When reporting experiments on human subjects, authors should indicate IRB (Institutional Reserch Board, also known as REB) approval/exemption and whether the procedures followed were in accordance with the ethical standards of the responsible committee on human experimentation (institutional and national) and with the Helsinki Declaration of 1975, as revised in 2000 (5). If doubt exists whether the research was conducted in accordance with the Helsinki Declaration, the authors must explain the rationale for their approach, and demonstrate that the institutional review body explicitly approved the doubtful aspects of the study.
Our instructions for authors also contain a section on Ethics, reminding authors that
Internet-based research raises novel questions of ethics and human dignity. Informed consent, protection of privacy, and other human rights are further criteria against which the manuscript will be judged.
In other words, it often comes down to whether peer-reviewers or editors raise specific ethical concerns vis-a-vis the specific research reported, and how authors respond to these concerns. The best way to respond to (or preemptively avoid) any concerns is if authors can write that a local IRB/REB has reviewed and approved the study and the informed consent forms (if any). If you an author and have missed this before embarking on your research, ask your REB/IRB if a retrospective exemption can be given.

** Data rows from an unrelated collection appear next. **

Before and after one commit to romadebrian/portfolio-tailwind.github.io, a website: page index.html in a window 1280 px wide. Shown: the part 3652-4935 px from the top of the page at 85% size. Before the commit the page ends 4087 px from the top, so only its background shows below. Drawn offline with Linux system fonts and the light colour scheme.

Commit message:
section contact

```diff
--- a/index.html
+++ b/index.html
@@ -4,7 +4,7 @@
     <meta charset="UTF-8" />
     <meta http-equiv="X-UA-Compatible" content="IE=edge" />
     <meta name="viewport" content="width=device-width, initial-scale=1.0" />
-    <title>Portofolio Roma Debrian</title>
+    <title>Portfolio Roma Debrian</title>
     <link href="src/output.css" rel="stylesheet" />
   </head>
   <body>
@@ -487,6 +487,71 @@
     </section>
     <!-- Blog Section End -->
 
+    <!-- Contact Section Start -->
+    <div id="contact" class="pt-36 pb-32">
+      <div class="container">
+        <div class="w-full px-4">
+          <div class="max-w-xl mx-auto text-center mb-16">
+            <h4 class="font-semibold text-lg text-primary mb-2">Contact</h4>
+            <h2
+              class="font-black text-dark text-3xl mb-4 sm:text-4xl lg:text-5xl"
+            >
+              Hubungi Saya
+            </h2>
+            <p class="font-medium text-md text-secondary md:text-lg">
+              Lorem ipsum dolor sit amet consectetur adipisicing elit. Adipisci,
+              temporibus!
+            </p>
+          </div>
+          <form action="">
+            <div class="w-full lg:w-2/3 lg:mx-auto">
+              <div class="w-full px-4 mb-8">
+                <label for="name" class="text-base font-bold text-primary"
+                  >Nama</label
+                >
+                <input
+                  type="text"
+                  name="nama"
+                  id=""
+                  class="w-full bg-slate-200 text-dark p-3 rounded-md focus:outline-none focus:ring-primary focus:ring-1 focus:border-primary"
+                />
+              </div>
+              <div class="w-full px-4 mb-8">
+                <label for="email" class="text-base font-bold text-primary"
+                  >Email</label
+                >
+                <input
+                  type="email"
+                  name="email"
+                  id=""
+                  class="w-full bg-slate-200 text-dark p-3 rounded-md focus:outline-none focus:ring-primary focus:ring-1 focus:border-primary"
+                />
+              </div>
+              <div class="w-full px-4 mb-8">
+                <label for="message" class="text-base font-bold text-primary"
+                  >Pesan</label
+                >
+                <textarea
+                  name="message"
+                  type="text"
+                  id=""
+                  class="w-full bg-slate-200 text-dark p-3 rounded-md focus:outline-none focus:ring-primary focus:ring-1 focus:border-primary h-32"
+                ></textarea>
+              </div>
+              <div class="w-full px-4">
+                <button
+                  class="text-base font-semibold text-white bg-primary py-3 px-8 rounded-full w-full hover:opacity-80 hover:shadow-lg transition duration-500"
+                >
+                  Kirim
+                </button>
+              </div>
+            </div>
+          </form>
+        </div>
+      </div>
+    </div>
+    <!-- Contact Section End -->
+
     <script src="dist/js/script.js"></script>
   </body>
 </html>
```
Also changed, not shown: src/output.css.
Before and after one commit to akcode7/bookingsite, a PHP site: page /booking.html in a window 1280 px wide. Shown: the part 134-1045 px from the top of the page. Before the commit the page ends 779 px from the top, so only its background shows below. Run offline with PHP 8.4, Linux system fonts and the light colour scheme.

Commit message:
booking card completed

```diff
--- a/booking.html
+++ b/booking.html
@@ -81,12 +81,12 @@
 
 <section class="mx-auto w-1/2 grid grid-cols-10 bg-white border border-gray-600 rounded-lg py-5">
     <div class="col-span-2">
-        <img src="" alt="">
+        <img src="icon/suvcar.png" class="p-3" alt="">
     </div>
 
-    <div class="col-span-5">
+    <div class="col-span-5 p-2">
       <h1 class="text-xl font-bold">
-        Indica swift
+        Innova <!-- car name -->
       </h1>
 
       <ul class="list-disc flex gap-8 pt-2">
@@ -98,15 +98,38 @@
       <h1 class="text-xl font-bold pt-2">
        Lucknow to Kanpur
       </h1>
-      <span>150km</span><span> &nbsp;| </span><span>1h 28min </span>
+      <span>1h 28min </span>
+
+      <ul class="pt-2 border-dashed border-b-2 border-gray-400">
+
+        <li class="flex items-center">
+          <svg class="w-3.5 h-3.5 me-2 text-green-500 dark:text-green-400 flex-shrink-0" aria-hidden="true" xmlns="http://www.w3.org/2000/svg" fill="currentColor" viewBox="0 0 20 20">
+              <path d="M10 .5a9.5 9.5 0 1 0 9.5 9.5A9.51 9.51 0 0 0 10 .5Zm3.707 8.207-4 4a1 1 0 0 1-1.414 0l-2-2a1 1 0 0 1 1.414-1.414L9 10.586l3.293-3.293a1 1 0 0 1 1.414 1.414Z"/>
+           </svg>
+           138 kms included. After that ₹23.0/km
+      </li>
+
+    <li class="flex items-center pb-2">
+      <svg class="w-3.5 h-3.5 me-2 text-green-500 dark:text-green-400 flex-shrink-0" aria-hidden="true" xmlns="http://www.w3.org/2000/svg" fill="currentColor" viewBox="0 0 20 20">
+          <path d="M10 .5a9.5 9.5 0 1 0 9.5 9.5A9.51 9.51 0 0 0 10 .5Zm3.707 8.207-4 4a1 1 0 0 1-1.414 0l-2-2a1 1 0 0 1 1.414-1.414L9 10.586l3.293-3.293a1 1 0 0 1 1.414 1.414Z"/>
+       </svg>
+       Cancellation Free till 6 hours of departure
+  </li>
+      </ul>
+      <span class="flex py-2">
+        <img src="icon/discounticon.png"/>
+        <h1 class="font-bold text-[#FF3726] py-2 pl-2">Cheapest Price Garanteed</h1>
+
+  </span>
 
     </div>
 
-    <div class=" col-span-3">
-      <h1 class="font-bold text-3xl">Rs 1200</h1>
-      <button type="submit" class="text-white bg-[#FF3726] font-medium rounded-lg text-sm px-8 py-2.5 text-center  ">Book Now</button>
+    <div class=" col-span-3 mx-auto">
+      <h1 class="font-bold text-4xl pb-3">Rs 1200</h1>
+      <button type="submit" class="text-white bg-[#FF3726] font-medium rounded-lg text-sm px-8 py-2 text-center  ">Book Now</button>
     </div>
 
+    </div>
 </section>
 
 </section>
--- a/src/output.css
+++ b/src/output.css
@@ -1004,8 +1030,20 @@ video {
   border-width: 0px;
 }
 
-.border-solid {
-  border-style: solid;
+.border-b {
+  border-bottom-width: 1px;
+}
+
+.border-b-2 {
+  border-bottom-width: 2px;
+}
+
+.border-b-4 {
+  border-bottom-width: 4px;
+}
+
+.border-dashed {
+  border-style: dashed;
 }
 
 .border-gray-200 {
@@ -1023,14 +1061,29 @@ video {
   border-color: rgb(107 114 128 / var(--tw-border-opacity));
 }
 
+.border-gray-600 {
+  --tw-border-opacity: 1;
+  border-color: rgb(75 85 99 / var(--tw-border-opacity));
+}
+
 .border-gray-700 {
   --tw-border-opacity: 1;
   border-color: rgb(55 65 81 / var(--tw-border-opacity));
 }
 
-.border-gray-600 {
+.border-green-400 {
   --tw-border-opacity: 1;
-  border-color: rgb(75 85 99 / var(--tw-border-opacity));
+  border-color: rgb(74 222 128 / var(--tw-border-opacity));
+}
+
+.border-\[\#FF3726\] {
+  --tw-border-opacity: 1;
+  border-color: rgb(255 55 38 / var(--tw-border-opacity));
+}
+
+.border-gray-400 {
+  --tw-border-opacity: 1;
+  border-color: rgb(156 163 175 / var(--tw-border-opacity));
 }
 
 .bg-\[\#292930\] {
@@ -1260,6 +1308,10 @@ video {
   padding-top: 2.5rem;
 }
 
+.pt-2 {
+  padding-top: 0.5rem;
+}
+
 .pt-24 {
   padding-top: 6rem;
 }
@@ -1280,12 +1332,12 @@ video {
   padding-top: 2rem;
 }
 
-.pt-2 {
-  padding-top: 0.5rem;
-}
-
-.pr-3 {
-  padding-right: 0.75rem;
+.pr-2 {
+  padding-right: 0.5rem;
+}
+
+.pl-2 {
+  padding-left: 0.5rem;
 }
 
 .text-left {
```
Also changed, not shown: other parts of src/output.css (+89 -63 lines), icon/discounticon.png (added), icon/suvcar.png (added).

Analysis of large bodies of text written by humans on the Internet and in some social media such as Twitter (e.g. quantitative analysis i.e. infodemiology / infoveillance studies, or for qualitative analysis) is generally not considered "human subjects research" in JMIR, but if these texts (posts, comments) are written within a "virtual community" (which may include social media communities) then the group size and group norms are among the factors that need to be taken into account to judge whether a group/community (and their postings) can be considered "public" versus private, and the "invasiveness" of the research plays a role as well (Eysenbach & Till 2001).
For more information for authors and IRBs/REBs please read the seminal BMJ paper by JMIR founding editor Prof. Eysenbach and JMIR EB member James Till (cited over 600 times):
- Eysenbach G, Till JE. Ethical issues in qualitative research on internet communities. BMJ 2001;323:1103-1105
Call for papers / Theme Issue on Ethics
The ethics and methods of conducting research on the Internet is a dynamic area - new technologies continuously bring new challenges and questions, and ethical norms and public expectations may change. JMIR has a standing theme issue (e-collection of articles) on this very issue, and we also encourage submission of research papers and viewpoints to this theme issue:
Other relevant e-collections: